Meningococcal vaccination rates are low among eligible patients with complement component deficiencies, according to a study of U.S. data.
Researchers used a nationwide database to assess uptake of vaccines against meningococcal serogroups A, C, W and Y (MenACWY) and meningococcal B (MenB) in the years after the vaccines were recommended for patients with complement component deficiencies (CDs).
“Recommendations to immunize complement-deficient persons against invasive meningococcal disease — something for which they are at greatly increased risk — have been in place for decades, yet heretofore there were no data on uptake,” Gary S. Marshall, MD, professor of pediatrics and chief of the division of pediatric infectious diseases at Norton Children’s and the University of Louisville School of Medicine, told Healio. “We were curious to know if the recommendations were being followed.”
For MenB in particular, Marshall said they wondered if the recommendation to routinely vaccinate high-risk patients — made by the CDC’s Advisory Committee on Immunization Practices (ACIP) in 2015 — was “lost” in the confusion surrounding a shared clinical decision-making recommendation for healthy adolescents and young adults.
Their retrospective study used data from the deidentified Optum Research Database to assess uptake and time to vaccination among patients with newly diagnosed CDs between January 2010 through March 2018 for MenACWY and January 2015 through March 2018 for MenB — dates that were based on when the ACIP first made recommendations.
Overall, 1,470 MenACWY-eligible and 396 MenB-eligible patients were included in the primary analyses. The study revealed that only 4.6% and 2.2% of patients received MenACWY and MenB vaccinations, respectively, within 3 years of a CD diagnosis.
Additionally, the estimated uptake of a second dose of a MenACWY vaccine was also low (4.4% within 1 year), and that although the estimated uptake of a second dose of a MenB vaccine was much higher (83.3% within 1 year), only six patients received a first dose, suggesting that the results “should be interpreted with caution.”
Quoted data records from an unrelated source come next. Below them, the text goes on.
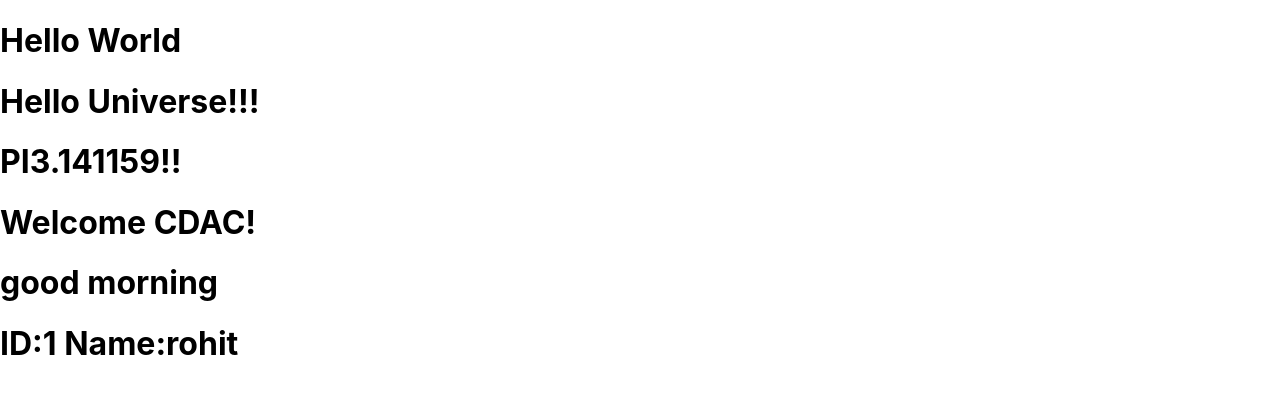
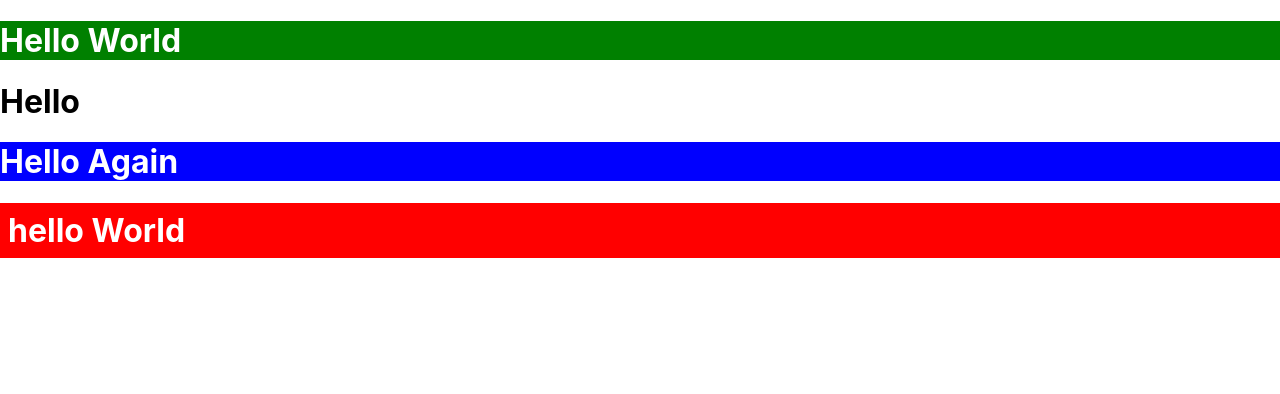
Before and after one commit to Poojakadam23/second-react-app, a React (Create React App) app: page / in a window 1280 px wide. Shown: the top 394 px of the page. Built offline with nearby package versions, Linux system fonts and the light colour scheme.

Commit message:
inline styling

```diff
--- a/src/App.js
+++ b/src/App.js
@@ -1,21 +1,15 @@
 
 function App(){
-  let str=`Hello Universe!!!`;
-  let pi=3.141159;
-  let active=true;
-  let isUserLoggedIn = true;
-  let user = {id:1,name:"rohit"}
+  let style={background:"green",color:"white"}
 
   return(
     <>
-    <h1>Hello World</h1>
-    <h1>{str}</h1>
-    <h1>PI{pi}!!</h1>
-    {isUserLoggedIn && <h1>Welcome CDAC!</h1>}
-    <h1>{active?"good morning" : "good night"}</h1>
-    <h1>
-      ID:{user.id} Name:{user.name}
-    </h1>
+    <h1 style={style}>Hello World</h1>
+    <h1 style={{}}>Hello</h1>
+    <h1 style={{background:"blue",color:"white"}}>Hello Again</h1>
+    <h1 style={{ backgroundColor: "red", color: "white", padding: "8px" }}>
+        hello World
+      </h1>
     </>
   );
 
```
“Providers should ensure that patients with complement deficiency are fully immunized against invasive meningococcal disease,” Marshall said. “Special effort is warranted to highlight risk-based vaccine recommendations, especially in the context of coexisting routine recommendations for various populations.”